DATASET EXTRACT:
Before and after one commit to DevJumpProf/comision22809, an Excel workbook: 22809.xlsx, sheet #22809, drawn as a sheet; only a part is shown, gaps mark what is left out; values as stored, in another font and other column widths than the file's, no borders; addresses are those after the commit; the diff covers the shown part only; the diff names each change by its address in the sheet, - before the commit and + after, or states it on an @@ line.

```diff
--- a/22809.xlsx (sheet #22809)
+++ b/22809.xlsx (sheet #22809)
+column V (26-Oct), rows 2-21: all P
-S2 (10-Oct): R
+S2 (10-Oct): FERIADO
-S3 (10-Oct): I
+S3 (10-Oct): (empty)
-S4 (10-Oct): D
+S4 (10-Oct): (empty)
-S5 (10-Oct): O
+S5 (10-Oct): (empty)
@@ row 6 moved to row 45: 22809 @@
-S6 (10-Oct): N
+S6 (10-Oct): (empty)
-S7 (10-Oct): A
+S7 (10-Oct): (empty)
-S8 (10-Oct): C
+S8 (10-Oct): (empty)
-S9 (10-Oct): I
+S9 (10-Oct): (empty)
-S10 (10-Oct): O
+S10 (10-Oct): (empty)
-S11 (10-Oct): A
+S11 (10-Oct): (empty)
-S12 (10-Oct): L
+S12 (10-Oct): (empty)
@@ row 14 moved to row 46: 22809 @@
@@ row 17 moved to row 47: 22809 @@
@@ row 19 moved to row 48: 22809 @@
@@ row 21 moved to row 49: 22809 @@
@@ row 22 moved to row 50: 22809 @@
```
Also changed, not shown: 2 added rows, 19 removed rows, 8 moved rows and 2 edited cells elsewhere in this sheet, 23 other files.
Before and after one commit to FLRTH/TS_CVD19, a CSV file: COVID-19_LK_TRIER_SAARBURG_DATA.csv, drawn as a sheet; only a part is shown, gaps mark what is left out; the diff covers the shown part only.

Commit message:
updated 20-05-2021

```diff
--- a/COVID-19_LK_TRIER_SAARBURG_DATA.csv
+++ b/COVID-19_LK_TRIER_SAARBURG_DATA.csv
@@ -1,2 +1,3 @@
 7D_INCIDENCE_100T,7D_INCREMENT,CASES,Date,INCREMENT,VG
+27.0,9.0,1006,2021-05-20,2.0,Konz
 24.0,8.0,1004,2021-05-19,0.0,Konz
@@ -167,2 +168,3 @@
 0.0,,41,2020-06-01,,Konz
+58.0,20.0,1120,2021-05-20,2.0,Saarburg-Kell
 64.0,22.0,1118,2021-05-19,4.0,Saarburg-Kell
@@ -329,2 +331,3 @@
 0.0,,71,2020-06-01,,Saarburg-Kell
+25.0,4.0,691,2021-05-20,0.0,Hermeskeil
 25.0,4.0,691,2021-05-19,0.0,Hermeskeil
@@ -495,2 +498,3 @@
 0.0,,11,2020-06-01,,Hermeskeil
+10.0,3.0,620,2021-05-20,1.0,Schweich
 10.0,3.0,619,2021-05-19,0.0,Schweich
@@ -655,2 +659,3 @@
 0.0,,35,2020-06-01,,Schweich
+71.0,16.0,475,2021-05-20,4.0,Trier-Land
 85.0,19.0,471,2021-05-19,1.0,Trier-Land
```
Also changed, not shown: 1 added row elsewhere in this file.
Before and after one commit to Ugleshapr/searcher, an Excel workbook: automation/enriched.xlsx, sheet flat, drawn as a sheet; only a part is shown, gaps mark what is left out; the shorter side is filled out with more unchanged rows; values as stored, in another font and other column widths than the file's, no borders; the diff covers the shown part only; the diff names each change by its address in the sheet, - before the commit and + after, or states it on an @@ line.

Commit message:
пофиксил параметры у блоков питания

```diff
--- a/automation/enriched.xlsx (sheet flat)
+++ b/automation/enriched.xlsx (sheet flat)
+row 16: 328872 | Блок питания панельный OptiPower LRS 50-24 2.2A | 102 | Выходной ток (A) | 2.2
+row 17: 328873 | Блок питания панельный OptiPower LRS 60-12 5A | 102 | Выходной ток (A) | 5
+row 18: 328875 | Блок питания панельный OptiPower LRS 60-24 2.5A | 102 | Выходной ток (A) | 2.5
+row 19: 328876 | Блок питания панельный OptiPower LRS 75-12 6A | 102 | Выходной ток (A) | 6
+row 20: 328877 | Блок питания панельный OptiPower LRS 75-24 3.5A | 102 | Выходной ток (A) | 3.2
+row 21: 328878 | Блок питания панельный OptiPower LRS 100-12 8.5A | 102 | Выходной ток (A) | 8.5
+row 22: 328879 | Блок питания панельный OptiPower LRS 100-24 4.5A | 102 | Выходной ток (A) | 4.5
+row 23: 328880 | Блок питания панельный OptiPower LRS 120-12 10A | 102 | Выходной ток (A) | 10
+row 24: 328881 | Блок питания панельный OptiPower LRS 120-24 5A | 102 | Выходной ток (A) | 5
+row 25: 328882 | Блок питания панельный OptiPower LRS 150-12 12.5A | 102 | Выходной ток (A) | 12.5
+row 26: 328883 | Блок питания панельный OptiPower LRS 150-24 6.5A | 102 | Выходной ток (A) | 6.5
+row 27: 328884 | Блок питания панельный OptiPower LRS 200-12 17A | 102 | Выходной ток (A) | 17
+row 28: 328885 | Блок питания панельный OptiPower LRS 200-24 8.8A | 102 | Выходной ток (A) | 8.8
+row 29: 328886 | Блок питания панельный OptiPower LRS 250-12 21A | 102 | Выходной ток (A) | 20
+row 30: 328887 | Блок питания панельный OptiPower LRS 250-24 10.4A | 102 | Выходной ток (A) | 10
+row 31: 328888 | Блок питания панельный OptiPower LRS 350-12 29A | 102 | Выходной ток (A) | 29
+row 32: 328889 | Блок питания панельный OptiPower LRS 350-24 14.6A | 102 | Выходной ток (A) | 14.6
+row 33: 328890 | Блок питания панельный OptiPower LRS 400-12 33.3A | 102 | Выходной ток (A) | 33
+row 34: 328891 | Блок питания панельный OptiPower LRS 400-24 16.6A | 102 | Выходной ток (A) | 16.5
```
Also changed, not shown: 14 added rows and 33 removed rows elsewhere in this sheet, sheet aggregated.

THE PROBLEM:
Reprint the listing above. Keep every line exactly as it is.

RESPONSE BOX:
Before and after one commit to DevJumpProf/comision22809, an Excel workbook: 22809.xlsx, sheet #22809, drawn as a sheet; only a part is shown, gaps mark what is left out; values as stored, in another font and other column widths than the file's, no borders; addresses are those after the commit; the diff covers the shown part only; the diff names each change by its address in the sheet, - before the commit and + after, or states it on an @@ line.

```diff
--- a/22809.xlsx (sheet #22809)
+++ b/22809.xlsx (sheet #22809)
+column V (26-Oct), rows 2-21: all P
-S2 (10-Oct): R
+S2 (10-Oct): FERIADO
-S3 (10-Oct): I
+S3 (10-Oct): (empty)
-S4 (10-Oct): D
+S4 (10-Oct): (empty)
-S5 (10-Oct): O
+S5 (10-Oct): (empty)
@@ row 6 moved to row 45: 22809 @@
-S6 (10-Oct): N
+S6 (10-Oct): (empty)
-S7 (10-Oct): A
+S7 (10-Oct): (empty)
-S8 (10-Oct): C
+S8 (10-Oct): (empty)
-S9 (10-Oct): I
+S9 (10-Oct): (empty)
-S10 (10-Oct): O
+S10 (10-Oct): (empty)
-S11 (10-Oct): A
+S11 (10-Oct): (empty)
-S12 (10-Oct): L
+S12 (10-Oct): (empty)
@@ row 14 moved to row 46: 22809 @@
@@ row 17 moved to row 47: 22809 @@
@@ row 19 moved to row 48: 22809 @@
@@ row 21 moved to row 49: 22809 @@
@@ row 22 moved to row 50: 22809 @@
```
Also changed, not shown: 2 added rows, 19 removed rows, 8 moved rows and 2 edited cells elsewhere in this sheet, 23 other files.
Before and after one commit to FLRTH/TS_CVD19, a CSV file: COVID-19_LK_TRIER_SAARBURG_DATA.csv, drawn as a sheet; only a part is shown, gaps mark what is left out; the diff covers the shown part only.

Commit message:
updated 20-05-2021

```diff
--- a/COVID-19_LK_TRIER_SAARBURG_DATA.csv
+++ b/COVID-19_LK_TRIER_SAARBURG_DATA.csv
@@ -1,2 +1,3 @@
 7D_INCIDENCE_100T,7D_INCREMENT,CASES,Date,INCREMENT,VG
+27.0,9.0,1006,2021-05-20,2.0,Konz
 24.0,8.0,1004,2021-05-19,0.0,Konz
@@ -167,2 +168,3 @@
 0.0,,41,2020-06-01,,Konz
+58.0,20.0,1120,2021-05-20,2.0,Saarburg-Kell
 64.0,22.0,1118,2021-05-19,4.0,Saarburg-Kell
@@ -329,2 +331,3 @@
 0.0,,71,2020-06-01,,Saarburg-Kell
+25.0,4.0,691,2021-05-20,0.0,Hermeskeil
 25.0,4.0,691,2021-05-19,0.0,Hermeskeil
@@ -495,2 +498,3 @@
 0.0,,11,2020-06-01,,Hermeskeil
+10.0,3.0,620,2021-05-20,1.0,Schweich
 10.0,3.0,619,2021-05-19,0.0,Schweich
@@ -655,2 +659,3 @@
 0.0,,35,2020-06-01,,Schweich
+71.0,16.0,475,2021-05-20,4.0,Trier-Land
 85.0,19.0,471,2021-05-19,1.0,Trier-Land
```
Also changed, not shown: 1 added row elsewhere in this file.
Before and after one commit to Ugleshapr/searcher, an Excel workbook: automation/enriched.xlsx, sheet flat, drawn as a sheet; only a part is shown, gaps mark what is left out; the shorter side is filled out with more unchanged rows; values as stored, in another font and other column widths than the file's, no borders; the diff covers the shown part only; the diff names each change by its address in the sheet, - before the commit and + after, or states it on an @@ line.

Commit message:
пофиксил параметры у блоков питания

```diff
--- a/automation/enriched.xlsx (sheet flat)
+++ b/automation/enriched.xlsx (sheet flat)
+row 16: 328872 | Блок питания панельный OptiPower LRS 50-24 2.2A | 102 | Выходной ток (A) | 2.2
+row 17: 328873 | Блок питания панельный OptiPower LRS 60-12 5A | 102 | Выходной ток (A) | 5
+row 18: 328875 | Блок питания панельный OptiPower LRS 60-24 2.5A | 102 | Выходной ток (A) | 2.5
+row 19: 328876 | Блок питания панельный OptiPower LRS 75-12 6A | 102 | Выходной ток (A) | 6
+row 20: 328877 | Блок питания панельный OptiPower LRS 75-24 3.5A | 102 | Выходной ток (A) | 3.2
+row 21: 328878 | Блок питания панельный OptiPower LRS 100-12 8.5A | 102 | Выходной ток (A) | 8.5
+row 22: 328879 | Блок питания панельный OptiPower LRS 100-24 4.5A | 102 | Выходной ток (A) | 4.5
+row 23: 328880 | Блок питания панельный OptiPower LRS 120-12 10A | 102 | Выходной ток (A) | 10
+row 24: 328881 | Блок питания панельный OptiPower LRS 120-24 5A | 102 | Выходной ток (A) | 5
+row 25: 328882 | Блок питания панельный OptiPower LRS 150-12 12.5A | 102 | Выходной ток (A) | 12.5
+row 26: 328883 | Блок питания панельный OptiPower LRS 150-24 6.5A | 102 | Выходной ток (A) | 6.5
+row 27: 328884 | Блок питания панельный OptiPower LRS 200-12 17A | 102 | Выходной ток (A) | 17
+row 28: 328885 | Блок питания панельный OptiPower LRS 200-24 8.8A | 102 | Выходной ток (A) | 8.8
+row 29: 328886 | Блок питания панельный OptiPower LRS 250-12 21A | 102 | Выходной ток (A) | 20
+row 30: 328887 | Блок питания панельный OptiPower LRS 250-24 10.4A | 102 | Выходной ток (A) | 10
+row 31: 328888 | Блок питания панельный OptiPower LRS 350-12 29A | 102 | Выходной ток (A) | 29
+row 32: 328889 | Блок питания панельный OptiPower LRS 350-24 14.6A | 102 | Выходной ток (A) | 14.6
+row 33: 328890 | Блок питания панельный OptiPower LRS 400-12 33.3A | 102 | Выходной ток (A) | 33
+row 34: 328891 | Блок питания панельный OptiPower LRS 400-24 16.6A | 102 | Выходной ток (A) | 16.5
```
Also changed, not shown: 14 added rows and 33 removed rows elsewhere in this sheet, sheet aggregated.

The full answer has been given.